Exercise description: Please copy all of the data that follows exactly, leaving any pictures out.

Data extract:
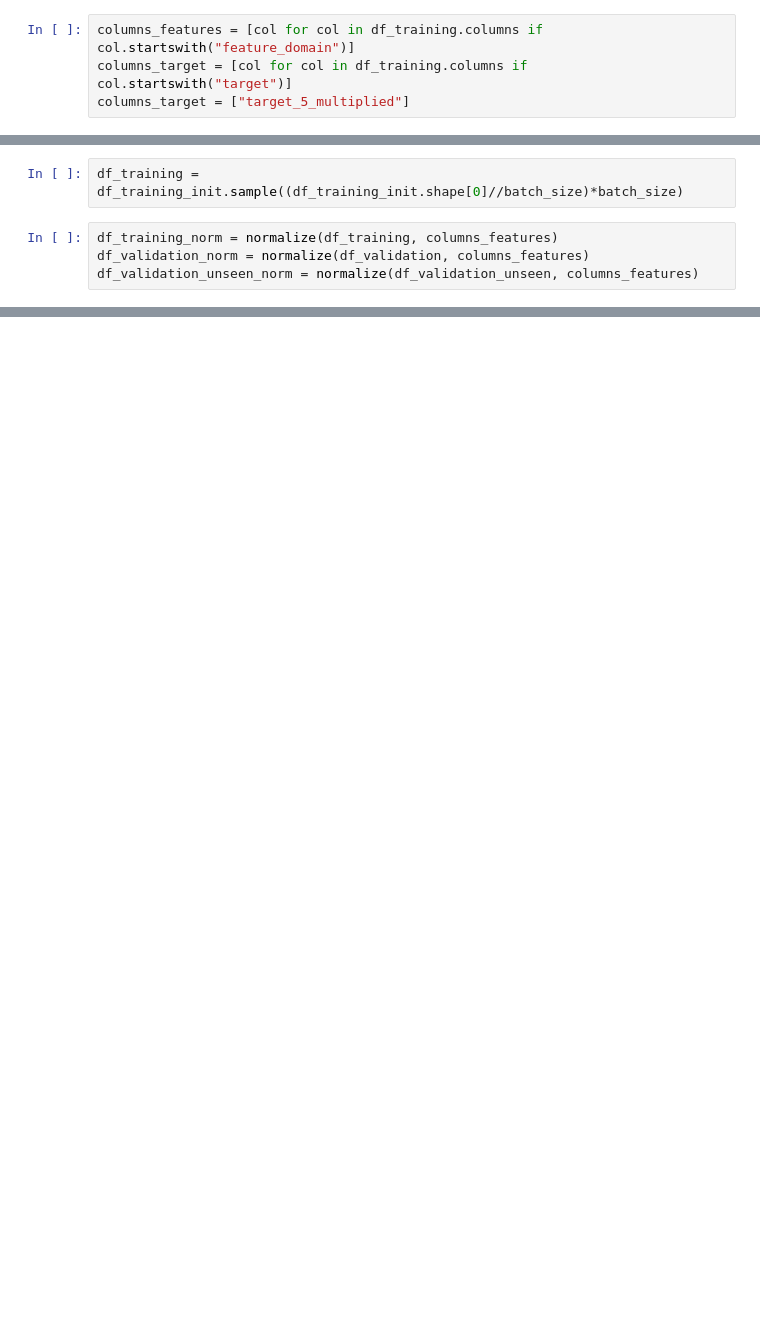
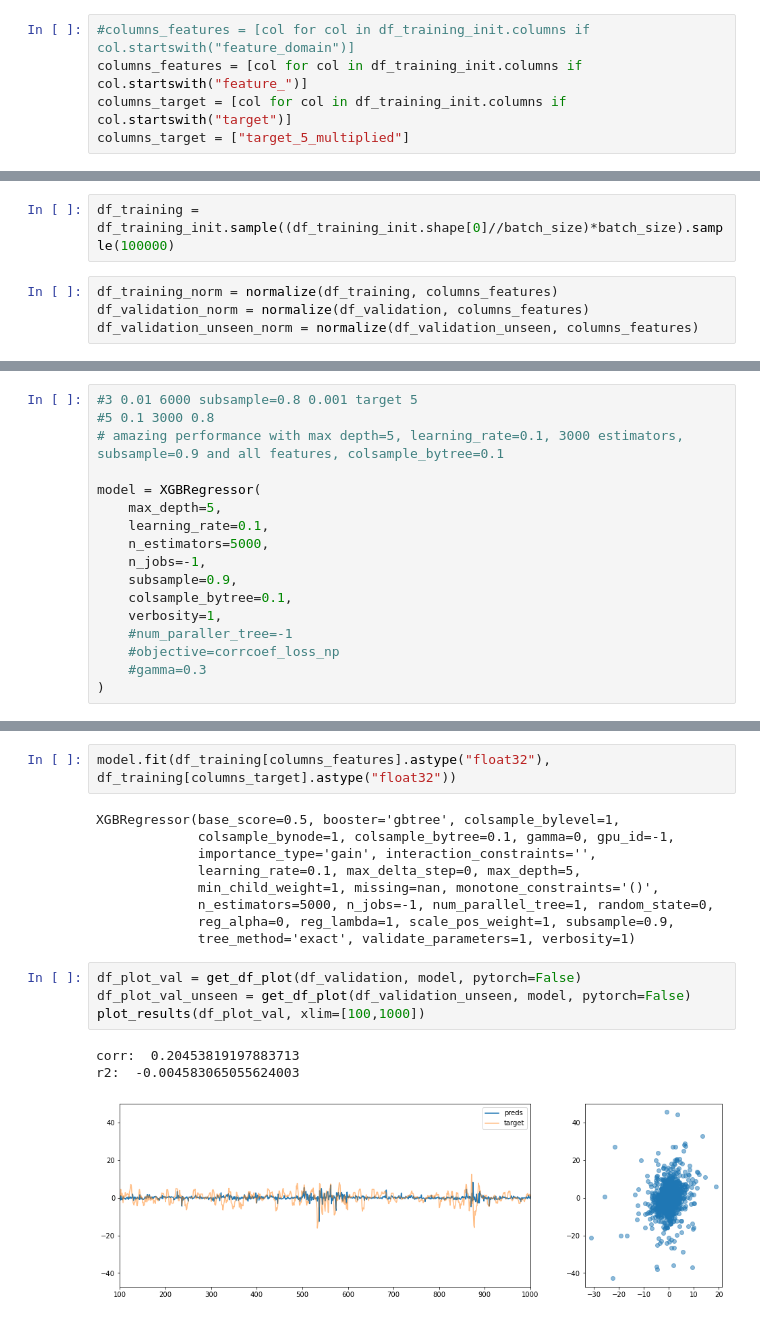
Before and after one commit to pacanada/trading, a Jupyter notebook: notebooks/pytorch.ipynb, the cells around one changed output, grey strips where cells are left out. Drawn from its saved outputs; the diff is of its cells as text; blank space fills up the shorter version.

```diff
--- a/notebooks/pytorch.ipynb
+++ b/notebooks/pytorch.ipynb
@@ -141,6 +138,7 @@ def train_pytorch(
 # %%
 df_training_init, df_validation, df_validation_unseen = load_training_and_validation()
 # %%
-columns_features = [col for col in df_training.columns if col.startswith("feature_domain")]
-columns_target = [col for col in df_training.columns if col.startswith("target")]
+#columns_features = [col for col in df_training_init.columns if col.startswith("feature_domain")]
+columns_features = [col for col in df_training_init.columns if col.startswith("feature_")]
+columns_target = [col for col in df_training_init.columns if col.startswith("target")]
 columns_target = ["target_5_multiplied"]
@@ -158,5 +160,5 @@ gpu_dev = torch.device('cuda:0')
 # %%
-df_training = df_training_init.sample((df_training_init.shape[0]//batch_size)*batch_size)
+df_training = df_training_init.sample((df_training_init.shape[0]//batch_size)*batch_size).sample(100000)
 # %%
 df_training_norm = normalize(df_training, columns_features)
 df_validation_norm = normalize(df_validation, columns_features)
@@ -191,0 +192,17 @@ Exception: The wandb backend process has shutdown
+# %%
+#3 0.01 6000 subsample=0.8 0.001 target 5
+#5 0.1 3000 0.8
+# amazing performance with max depth=5, learning_rate=0.1, 3000 estimators, subsample=0.9 and all features, colsample_bytree=0.1
+
+model = XGBRegressor(
+    max_depth=5,
+    learning_rate=0.1,
+    n_estimators=5000,
+    n_jobs=-1,
+    subsample=0.9,
+    colsample_bytree=0.1,
+    verbosity=1,
+    #num_paraller_tree=-1
+    #objective=corrcoef_loss_np
+    #gamma=0.3
+)
@@ -191,0 +211,19 @@ Exception: The wandb backend process has shutdown
+# %%
+model.fit(df_training[columns_features].astype("float32"), df_training[columns_target].astype("float32"))
+# %% [output]
+XGBRegressor(base_score=0.5, booster='gbtree', colsample_bylevel=1,
+             colsample_bynode=1, colsample_bytree=0.1, gamma=0, gpu_id=-1,
+             importance_type='gain', interaction_constraints='',
+             learning_rate=0.1, max_delta_step=0, max_depth=5,
+             min_child_weight=1, missing=nan, monotone_constraints='()',
+             n_estimators=5000, n_jobs=-1, num_parallel_tree=1, random_state=0,
+             reg_alpha=0, reg_lambda=1, scale_pos_weight=1, subsample=0.9,
+             tree_method='exact', validate_parameters=1, verbosity=1)
+# %%
+df_plot_val = get_df_plot(df_validation, model, pytorch=False)
+df_plot_val_unseen = get_df_plot(df_validation_unseen, model, pytorch=False)
+plot_results(df_plot_val, xlim=[100,1000])
+# %% [output]
+corr:  0.20453819197883713
+r2:  -0.004583065055624003
+[figure, added]
```
Also changed, not shown: parts of 30 cells of this notebook, 3 other files.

Answer to this exercise:
Before and after one commit to pacanada/trading, a Jupyter notebook: notebooks/pytorch.ipynb, the cells around one changed output, grey strips where cells are left out. Drawn from its saved outputs; the diff is of its cells as text; blank space fills up the shorter version.

```diff
--- a/notebooks/pytorch.ipynb
+++ b/notebooks/pytorch.ipynb
@@ -141,6 +138,7 @@ def train_pytorch(
 # %%
 df_training_init, df_validation, df_validation_unseen = load_training_and_validation()
 # %%
-columns_features = [col for col in df_training.columns if col.startswith("feature_domain")]
-columns_target = [col for col in df_training.columns if col.startswith("target")]
+#columns_features = [col for col in df_training_init.columns if col.startswith("feature_domain")]
+columns_features = [col for col in df_training_init.columns if col.startswith("feature_")]
+columns_target = [col for col in df_training_init.columns if col.startswith("target")]
 columns_target = ["target_5_multiplied"]
@@ -158,5 +160,5 @@ gpu_dev = torch.device('cuda:0')
 # %%
-df_training = df_training_init.sample((df_training_init.shape[0]//batch_size)*batch_size)
+df_training = df_training_init.sample((df_training_init.shape[0]//batch_size)*batch_size).sample(100000)
 # %%
 df_training_norm = normalize(df_training, columns_features)
 df_validation_norm = normalize(df_validation, columns_features)
@@ -191,0 +192,17 @@ Exception: The wandb backend process has shutdown
+# %%
+#3 0.01 6000 subsample=0.8 0.001 target 5
+#5 0.1 3000 0.8
+# amazing performance with max depth=5, learning_rate=0.1, 3000 estimators, subsample=0.9 and all features, colsample_bytree=0.1
+
+model = XGBRegressor(
+    max_depth=5,
+    learning_rate=0.1,
+    n_estimators=5000,
+    n_jobs=-1,
+    subsample=0.9,
+    colsample_bytree=0.1,
+    verbosity=1,
+    #num_paraller_tree=-1
+    #objective=corrcoef_loss_np
+    #gamma=0.3
+)
@@ -191,0 +211,19 @@ Exception: The wandb backend process has shutdown
+# %%
+model.fit(df_training[columns_features].astype("float32"), df_training[columns_target].astype("float32"))
+# %% [output]
+XGBRegressor(base_score=0.5, booster='gbtree', colsample_bylevel=1,
+             colsample_bynode=1, colsample_bytree=0.1, gamma=0, gpu_id=-1,
+             importance_type='gain', interaction_constraints='',
+             learning_rate=0.1, max_delta_step=0, max_depth=5,
+             min_child_weight=1, missing=nan, monotone_constraints='()',
+             n_estimators=5000, n_jobs=-1, num_parallel_tree=1, random_state=0,
+             reg_alpha=0, reg_lambda=1, scale_pos_weight=1, subsample=0.9,
+             tree_method='exact', validate_parameters=1, verbosity=1)
+# %%
+df_plot_val = get_df_plot(df_validation, model, pytorch=False)
+df_plot_val_unseen = get_df_plot(df_validation_unseen, model, pytorch=False)
+plot_results(df_plot_val, xlim=[100,1000])
+# %% [output]
+corr:  0.20453819197883713
+r2:  -0.004583065055624003
+[figure, added]
```
Also changed, not shown: parts of 30 cells of this notebook, 3 other files.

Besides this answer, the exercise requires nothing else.